Task prompt -
Return the data below exactly, but only from the line containing "Before and after one commit to myles00price/baseball-model, a" through the line containing "Also changed, not shown: picks_2026-09-22.csv, 5", with both of those lines included.

Supplied records -

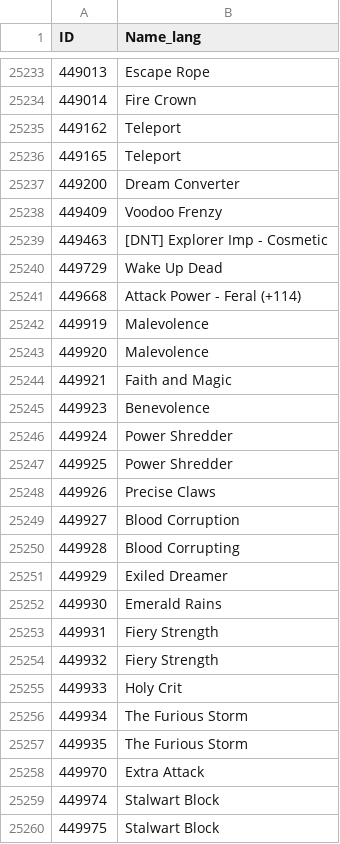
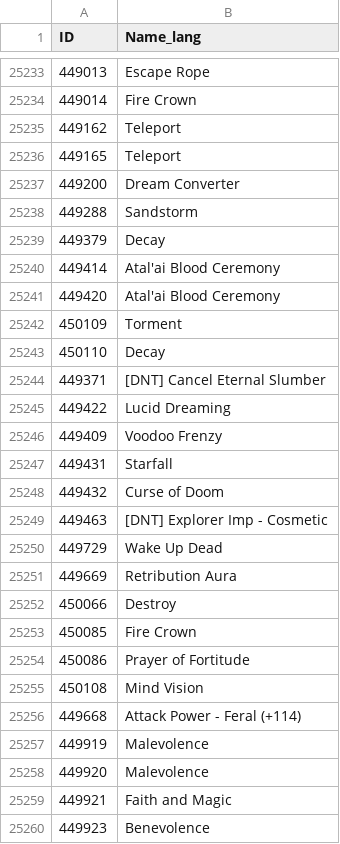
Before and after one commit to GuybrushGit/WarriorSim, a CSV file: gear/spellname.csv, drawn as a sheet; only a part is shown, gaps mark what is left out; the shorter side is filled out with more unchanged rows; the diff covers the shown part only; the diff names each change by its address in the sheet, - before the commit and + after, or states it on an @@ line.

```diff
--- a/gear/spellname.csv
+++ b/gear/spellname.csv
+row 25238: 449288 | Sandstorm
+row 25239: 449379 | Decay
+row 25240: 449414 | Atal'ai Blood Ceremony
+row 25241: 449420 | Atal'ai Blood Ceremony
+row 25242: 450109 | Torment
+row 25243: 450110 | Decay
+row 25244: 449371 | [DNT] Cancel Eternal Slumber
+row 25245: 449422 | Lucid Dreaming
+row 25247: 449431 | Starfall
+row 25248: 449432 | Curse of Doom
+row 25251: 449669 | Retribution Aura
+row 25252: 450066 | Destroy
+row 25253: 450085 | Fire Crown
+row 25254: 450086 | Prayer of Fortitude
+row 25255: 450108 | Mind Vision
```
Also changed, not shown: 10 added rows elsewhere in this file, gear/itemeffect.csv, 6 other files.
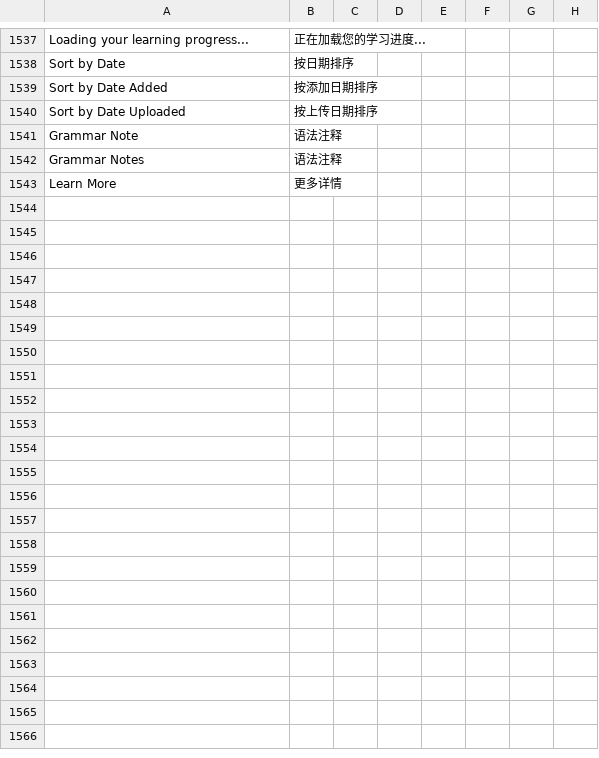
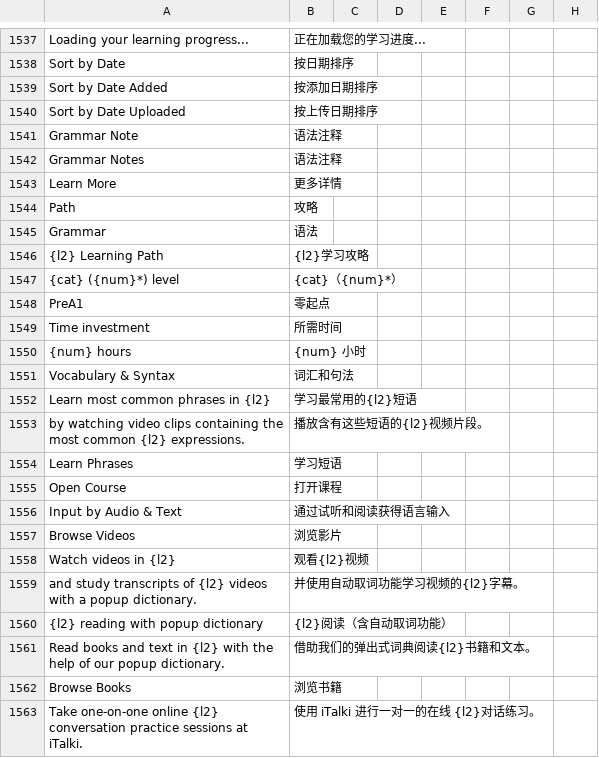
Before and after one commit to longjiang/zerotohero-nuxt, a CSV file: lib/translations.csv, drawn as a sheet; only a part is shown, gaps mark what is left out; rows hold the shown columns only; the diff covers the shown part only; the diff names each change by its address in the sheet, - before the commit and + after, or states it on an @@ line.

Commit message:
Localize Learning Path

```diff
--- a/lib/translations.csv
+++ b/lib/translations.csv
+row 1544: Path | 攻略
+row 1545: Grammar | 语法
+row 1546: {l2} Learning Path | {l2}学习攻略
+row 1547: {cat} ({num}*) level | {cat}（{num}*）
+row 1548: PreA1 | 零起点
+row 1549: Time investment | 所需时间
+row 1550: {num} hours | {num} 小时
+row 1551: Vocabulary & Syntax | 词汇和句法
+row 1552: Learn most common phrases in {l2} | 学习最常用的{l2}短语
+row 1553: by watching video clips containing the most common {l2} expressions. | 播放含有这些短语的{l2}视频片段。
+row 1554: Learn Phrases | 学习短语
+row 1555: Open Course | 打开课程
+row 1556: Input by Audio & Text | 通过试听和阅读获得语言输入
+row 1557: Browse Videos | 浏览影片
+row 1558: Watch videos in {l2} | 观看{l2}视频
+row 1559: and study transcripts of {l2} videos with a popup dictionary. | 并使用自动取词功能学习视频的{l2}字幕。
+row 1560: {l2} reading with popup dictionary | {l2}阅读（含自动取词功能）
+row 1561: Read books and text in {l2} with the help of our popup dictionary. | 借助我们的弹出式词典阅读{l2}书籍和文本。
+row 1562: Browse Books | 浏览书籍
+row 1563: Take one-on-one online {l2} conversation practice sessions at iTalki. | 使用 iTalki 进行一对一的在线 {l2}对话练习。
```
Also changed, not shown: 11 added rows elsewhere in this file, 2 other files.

==

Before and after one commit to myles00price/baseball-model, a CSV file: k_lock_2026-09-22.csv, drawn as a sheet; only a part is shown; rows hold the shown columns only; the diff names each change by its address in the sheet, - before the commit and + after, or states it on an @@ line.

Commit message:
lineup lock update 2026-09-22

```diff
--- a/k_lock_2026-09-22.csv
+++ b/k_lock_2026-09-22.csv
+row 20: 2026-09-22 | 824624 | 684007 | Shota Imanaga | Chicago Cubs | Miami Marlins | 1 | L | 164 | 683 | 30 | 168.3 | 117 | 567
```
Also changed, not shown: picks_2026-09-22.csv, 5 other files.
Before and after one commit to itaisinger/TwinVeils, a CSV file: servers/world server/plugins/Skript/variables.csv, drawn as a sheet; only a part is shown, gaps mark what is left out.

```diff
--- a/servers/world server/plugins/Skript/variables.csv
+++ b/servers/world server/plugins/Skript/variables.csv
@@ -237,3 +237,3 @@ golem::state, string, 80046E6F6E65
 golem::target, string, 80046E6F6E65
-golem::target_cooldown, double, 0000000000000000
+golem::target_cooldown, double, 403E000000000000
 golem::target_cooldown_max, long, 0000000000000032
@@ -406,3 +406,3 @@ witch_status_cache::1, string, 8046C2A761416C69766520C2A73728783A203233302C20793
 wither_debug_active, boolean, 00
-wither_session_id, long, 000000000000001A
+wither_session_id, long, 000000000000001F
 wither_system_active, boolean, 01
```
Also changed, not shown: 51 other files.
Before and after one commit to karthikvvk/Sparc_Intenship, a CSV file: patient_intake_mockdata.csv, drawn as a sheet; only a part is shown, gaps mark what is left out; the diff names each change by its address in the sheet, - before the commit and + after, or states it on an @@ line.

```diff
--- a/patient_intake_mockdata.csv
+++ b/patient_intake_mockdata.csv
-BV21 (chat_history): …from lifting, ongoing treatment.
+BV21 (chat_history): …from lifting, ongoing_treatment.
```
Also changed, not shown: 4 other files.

Response area -
Before and after one commit to myles00price/baseball-model, a CSV file: k_lock_2026-09-22.csv, drawn as a sheet; only a part is shown; rows hold the shown columns only; the diff names each change by its address in the sheet, - before the commit and + after, or states it on an @@ line.

Commit message:
lineup lock update 2026-09-22

```diff
--- a/k_lock_2026-09-22.csv
+++ b/k_lock_2026-09-22.csv
+row 20: 2026-09-22 | 824624 | 684007 | Shota Imanaga | Chicago Cubs | Miami Marlins | 1 | L | 164 | 683 | 30 | 168.3 | 117 | 567
```
Also changed, not shown: picks_2026-09-22.csv, 5 other files.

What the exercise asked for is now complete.